For the midnight wind is on the heath,
And the midnight meteors dimly blaze:
The Spectre with the Bloody Hand,
Is wandering through the wild woodland;
The owl and the raven are mute for dread,
And the time is meet to awake the dead!
"Souls of the mighty, wake, and say
To what high strain your harps were strung
When Lochlin* plough'd her billowy way,
And on your shores her Norsemen flung?
Her Norsemen train'd to spoil and blood,
Skill'd to prepare the Raven's food,
All, by your harpings, doom'd to die
On bloody Largs** and Loncarty.***
"Mute are ye all? No murmurs strange
Upon the midnight breeze sail by;

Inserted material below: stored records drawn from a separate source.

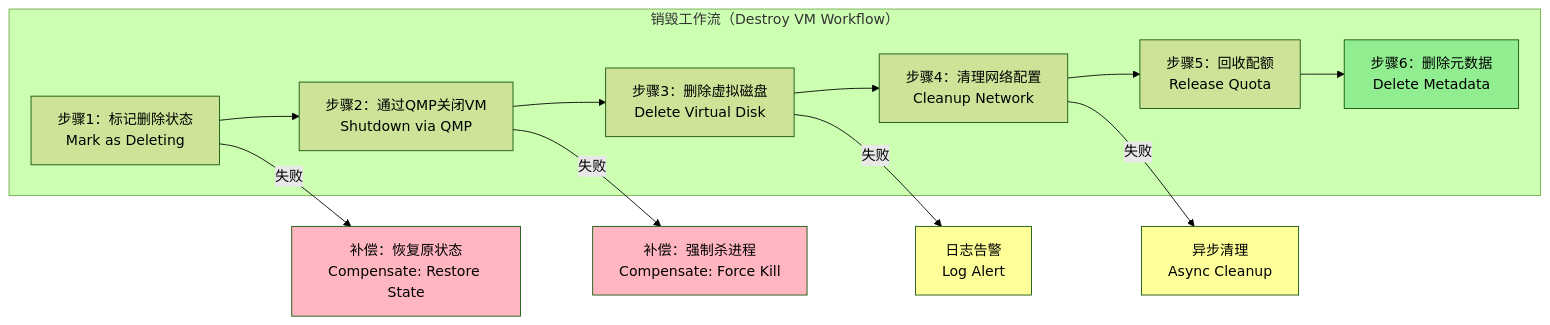
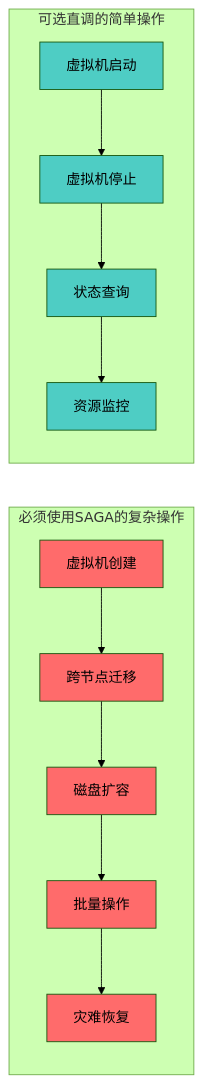
One commit to turtacn/go-proxmox changed the second of 9 diagrams in docs/vm/vm-saga.md. Above: the diagram before and after it, drawn with Mermaid (forest theme). The commit also changed other lines of this file and 1 other file, not shown here.

````diff
--- a/docs/vm/vm-saga.md
+++ b/docs/vm/vm-saga.md
@@ -657,21 +56,25 @@
 ```mermaid
 graph LR
-    subgraph DVW[销毁工作流（Destroy VM Workflow）]
-        A[步骤1：标记删除状态<br/>Mark as Deleting] --> B[步骤2：通过QMP关闭VM<br/>Shutdown via QMP]
-        B --> C[步骤3：删除虚拟磁盘<br/>Delete Virtual Disk]
-        C --> D[步骤4：清理网络配置<br/>Cleanup Network]
-        D --> E[步骤5：回收配额<br/>Release Quota]
-        E --> F[步骤6：删除元数据<br/>Delete Metadata]
+    subgraph 必须使用SAGA的复杂操作
+        A1[虚拟机创建] --> A2[跨节点迁移]
+        A2 --> A3[磁盘扩容]
+        A3 --> A4[批量操作]
+        A4 --> A5[灾难恢复]
     end
     
-    A -->|失败| A_C[补偿：恢复原状态<br/>Compensate: Restore State]
-    B -->|失败| B_C[补偿：强制杀进程<br/>Compensate: Force Kill]
-    C -->|失败| C_C[日志告警<br/>Log Alert]
-    D -->|失败| D_C[异步清理<br/>Async Cleanup]
+    subgraph 可选直调的简单操作
+        B1[虚拟机启动] --> B2[虚拟机停止]
+        B2 --> B3[状态查询]
+        B3 --> B4[资源监控]
+    end
     
-    style F fill:#90EE90
-    style A_C fill:#FFB6C1
-    style B_C fill:#FFB6C1
-    style C_C fill:#FFFF99
-    style D_C fill:#FFFF99
+    style A1 fill:#FF6B6B
+    style A2 fill:#FF6B6B
+    style A3 fill:#FF6B6B
+    style A4 fill:#FF6B6B
+    style A5 fill:#FF6B6B
+    style B1 fill:#4ECDC4
+    style B2 fill:#4ECDC4
+    style B3 fill:#4ECDC4
+    style B4 fill:#4ECDC4
 ```
````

Nor through the pines, with whistling change
Mimic the harp's wild harmony!
Mute are ye now? — Ye ne'er were mute,
When Murder with his bloody foot,
And Rapine with his iron hand,
Were hovering near yon mountain strand.
–– Walter Scott, "The Bard's Incantation"
The complete text can be found at Wikisource
* Lochlann (earlier Laithlind) is a geographical region in Classical Gaelic literature and in the history of Early Medieval Ireland. In the modern Gaelic and Welsh (Llychlyn) languages it signifies Scandinavia, and more specifically Norway. ("Lochlann," Wikipedia)
** "The Battle of Largs was an engagement fought between the armies of Norway and Scotland near the present-day town of Largs in North Ayrshire on the Firth of Clyde in Scotland on 2 October 1263. . . . The result was inconclusive, but in the long term favoured the Scots." ("Battle of Largs," Wikipedia)
*** "The historian Hector Boece (1465–1536), in his History of the Scottish People, records that, in 990, Kenneth III of Scotland defeated the Danes near Luncarty." ("Luncarty," Wikipedia)